The cybercriminal gang known as Buhtrap has stolen $25 million from 13 Russian banks over a six-month period, according to a report published on Thursday by Russia-based security firm Group-IB.
Buhtrap is believed to have been active since 2014, but their attacks focused on the customers of Russian banks until August 2015. The first attack targeting financial institutions directly was spotted in August 2015, and over the next months the group sent out spear-phishing emails to many organizations.
The emails carried a malicious Word document designed to download the Buhtrap malware, which opens a backdoor on the infected machine and allows attackers to log keystrokes, steal clipboard data, view and control the victim’s screen, and download other malware.
The group later started using a worm, dubbed by Group-IB BuhtrapWorm, which allowed attackers to remain in the targeted corporate network as long as at least one computer was infected.
In attacks aimed at Russian banks, the gang targeted workstations running a free application called Automated Working Station of the Central Bank Client (AWS CBC). The attackers replaced legitimate payment orders in AWS CBC with their own so that money would be sent to accounts they controlled instead of the legitimate recipient.
Group-IB believes the group has stolen $25 million (1.8 billion RUB) from 13 Russian banks between August 2015 and February 2016. Experts estimate that the lowest amount stolen from a Russian bank is $370,000 (25 million RUB), and the highest amount is close to $9 million (600 million RUB). Researchers could not determine the damage caused by the attackers to banks in Ukraine.
The source code for an earlier version of Buhtrap was leaked on an underground forum in February 2016 by an individual claiming to be one of the malware’s authors.
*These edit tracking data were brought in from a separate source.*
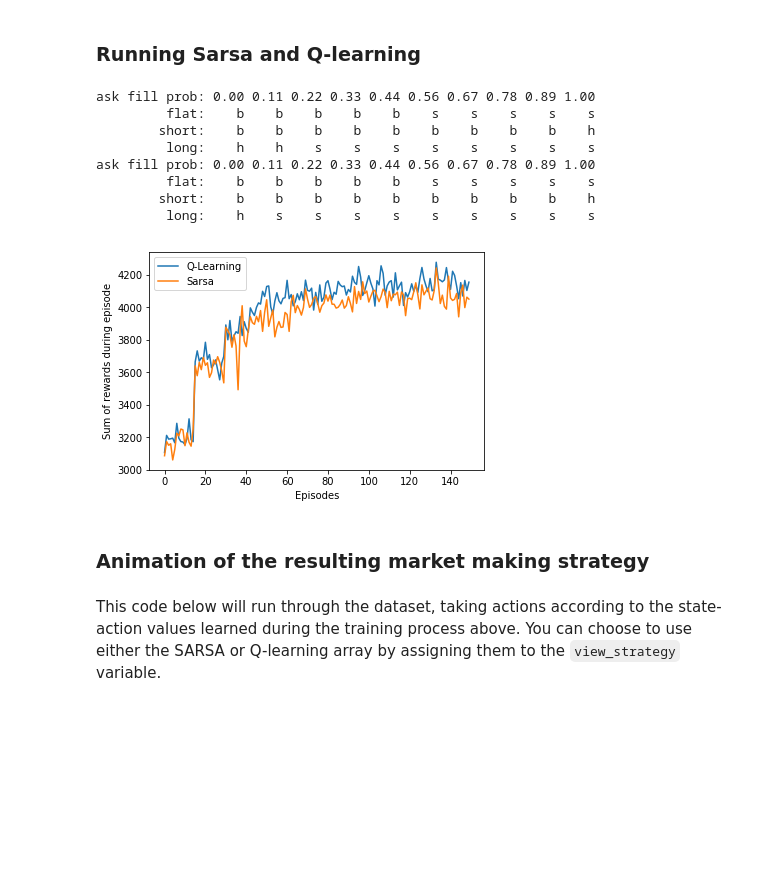
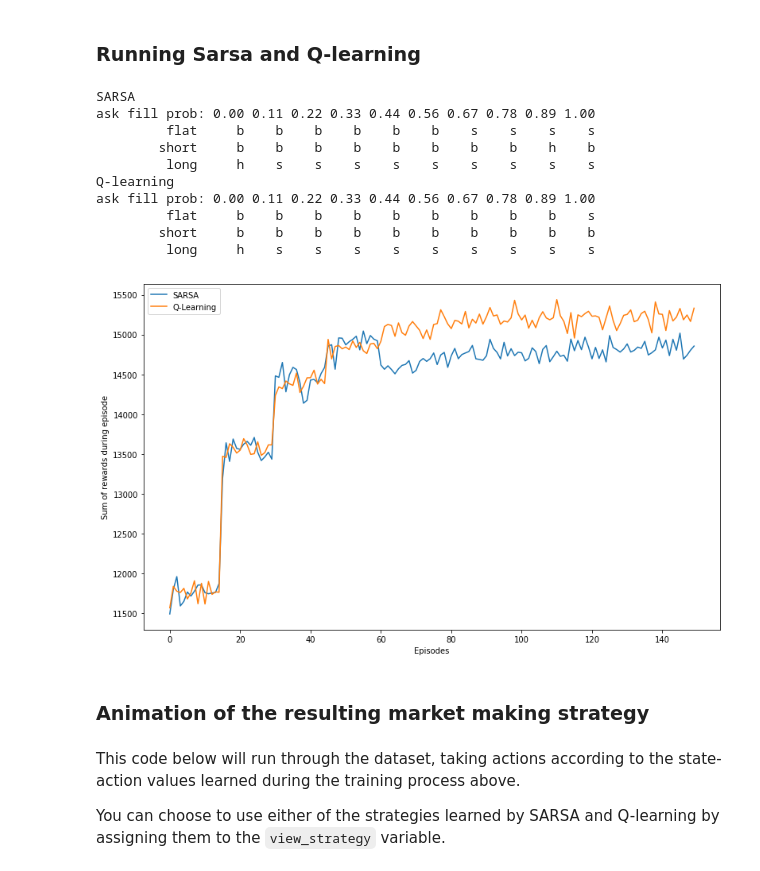
Before and after one commit to mfrdixon/ML_Finance_Codes, a Jupyter notebook: Chapter9-Reinforcement-Learning/ML_in_Finance_MarketMaking.ipynb, the cells around one changed output. Saved outputs shown, nothing was run; the diff lists cells and outputs as text; code cells hidden in the pictures; blank space fills up the shorter version.

```diff
--- a/Chapter9-Reinforcement-Learning/ML_in_Finance_MarketMaking.ipynb
+++ b/Chapter9-Reinforcement-Learning/ML_in_Finance_MarketMaking.ipynb
@@ -32,12 +32,15 @@ import random
 import sys
 
 import numpy as np
+
 import matplotlib.pyplot as plt
 from matplotlib.gridspec import GridSpec
+
 from tqdm import tqdm
 
+
 sys.path.append('.\dqMM')
-use_tgym = False
+use_tgym = True
 if use_tgym:#¢#choose
     try:
         from tgym.gens import CSVStreamer
@@ -144,8 +149,6 @@ def get_initial_state(data_generator):
     price = {'bid': bid/1000.0, 'ask': ask/1000.0}
 
     # Estimate the fill probability
-    depth = {'bid': bid_vol, 'ask': ask_vol}
-
     q = np.float(depth['bid']) / (depth['bid'] + depth['ask'])
     # Quantise q and scale it to the integer index
     # q is an index of the vector `FILL_PROBS`
@@ -288,7 +296,7 @@ def sarsa(q_value, expected=False, step_size=ALPHA, eps=EPSILON):
 
     action = choose_action(state, q_value, eps)
     rewards = 0.0
-    done  = False
+    done = False
     iteration = 0
 
     while (iteration < MAX_ITER) and not done:
@@ -297,16 +305,19 @@ def sarsa(q_value, expected=False, step_size=ALPHA, eps=EPSILON):
         try:
             next_state, reward = step(state, action)
         except StopIteration:
+            # Skip the rest of the loop and end the episode.
+            # As there is no new `next_state`, updating
+            # q_value again doesn't make sense
             done = True
-            # skip the rest of the loop as there is no new `next_state`
-            # so updating q_value again sense doesn't make sense
             continue
         next_action = choose_action(next_state, q_value, eps)
+
         rewards += reward
+
         if not expected:
             target = q_value[next_state[0], next_state[1], next_action]
         else:
-            # Calculate the expected value of new state
+            # Calculate the expected value of new state for expected SARSA
             target = 0.0
             q_next = q_value[next_state[0], next_state[1], :]
             best_actions = np.argwhere(q_next == np.max(q_next))
@@ -316,10 +327,12 @@ def sarsa(q_value, expected=False, step_size=ALPHA, eps=EPSILON):
                                +  eps / len(ACTIONS)) * q_value[next_state[0], next_state[1], action_]
                 else:
                     target +=  eps / len(ACTIONS) * q_value[next_state[0], next_state[1], action_]
+        target *= GAMMA
+
         # SARSA update
-        target *= GAMMA
-        q_value[state[0], state[1], action] += step_size * (
-                reward + target - q_value[state[0], state[1], action])
+        q_value[state[0], state[1], action] += step_size * (reward
+                 + target - q_value[state[0], state[1], action])
+
         state = next_state
         action = next_action
         iteration += 1
@@ -411,49 +425,56 @@ plt.ylabel('Epsilon');
 def train(policy, episodes=150):
     if policy == 'sarsa':
         learning_alg = sarsa
-    elif policy =='q-learning':
+    elif policy == 'q-learning':
         learning_alg = q_learning
     else:
         raise ValueError("choose 'sarsa' or 'q-learning'")
 
     epoch_length = 15
 
+    # Initialise the rewards vector and state-action values array
+    rewards = np.zeros(episodes)
+    q_value = np.zeros(Q_DIMS)
 
-    rewards = np.zeros(episodes)
-    q_values = np.zeros(Q_DIMS)
-
+    print('Training {}...'.format(policy))
     for i in tqdm(range(0, episodes)):
         eps = EPSILON*((1-EPSILON)**(i//epoch_length))
-        rewards[i] = learning_alg(q_values, eps=eps)
+        rewards[i] = learning_alg(q_value, eps=eps)
 
-    return q_values, rewards
+    return q_value, rewards
 # %%
 q_sarsa, rewards_sarsa = train('sarsa')
 q_q_learning, rewards_q_learning = train('q-learning')
 # %%
+print('SARSA')
 print_optimal_policy(q_sarsa)
+print('Q-learning')
 print_optimal_policy(q_q_learning)
 # %% [output]
+SARSA
 ask fill prob: 0.00 0.11 0.22 0.33 0.44 0.56 0.67 0.78 0.89 1.00
-         flat:    b    b    b    b    b    s    s    s    s    s
-        short:    b    b    b    b    b    b    b    b    b    h
-         long:    h    h    s    s    s    s    s    s    s    s
+         flat     b    b    b    b    b    b    s    s    s    s
+        short     b    b    b    b    b    b    b    b    h    b
+         long     h    s    s    s    s    s    s    s    s    s
+Q-learning
 ask fill prob: 0.00 0.11 0.22 0.33 0.44 0.56 0.67 0.78 0.89 1.00
-         flat:    b    b    b    b    b    s    s    s    s    s
-        short:    b    b    b    b    b    b    b    b    b    h
-         long:    h    s    s    s    s    s    s    s    s    s
+         flat     b    b    b    b    b    b    b    b    b    s
+        short     b    b    b    b    b    b    b    b    b    b
+         long     h    s    s    s    s    s    s    s    s    s
 # %%
 %matplotlib inline
-
+plt.figure(figsize=(13,8))
 plt.plot(rewards_q_learning, label='Q-Learning')
-plt.plot(rewards_sarsa, label='Sarsa')
+plt.plot(rewards_sarsa, label='SARSA')
 plt.xlabel('Episodes')
 plt.ylabel('Sum of rewards during episode')
 plt.legend();
 # %% [output]
-[figure, old version]
+[figure, new version]
 # %% [markdown]
 ### Animation of the resulting market making strategy
 # %% [markdown]
-This code below will run through the dataset, taking actions according to the state-action values learned during the training process above. You can choose to use either the SARSA or Q-learning array by assigning them to the `view_strategy` variable.
+This code below will run through the dataset, taking actions according to the state-action values learned during the training process above.
+
+You can choose to use either of the strategies learned by SARSA and Q-learning by assigning them to the `view_strategy` variable.
 # %%
```
Also changed, not shown: parts of 19 cells of this notebook, 2 other files.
Researchers believe the leak could lead to an increase in the number of attacks using this threat.
Group-IB is not the only security firm monitoring Buhtrap’s activities. ESET published a report on the cybercrime group in April 2015, and, last month, Symantec said it observed the actor targeting the employees of at least six Russian banks.
In its report on Buhtrap, Group-IB noted that the attacks were not sophisticated and they could have easily been detected and blocked had the targeted organizations taken basic security measures, such as keeping their systems up to date and educating their employees about phishing attacks.
Russian banks are increasingly targeted by cybercriminals. Other groups that have caused significant losses to financial institutions in the country by leveraging clever techniques are Carbanak (Anunak), Metel (Corkow) and GCMAN.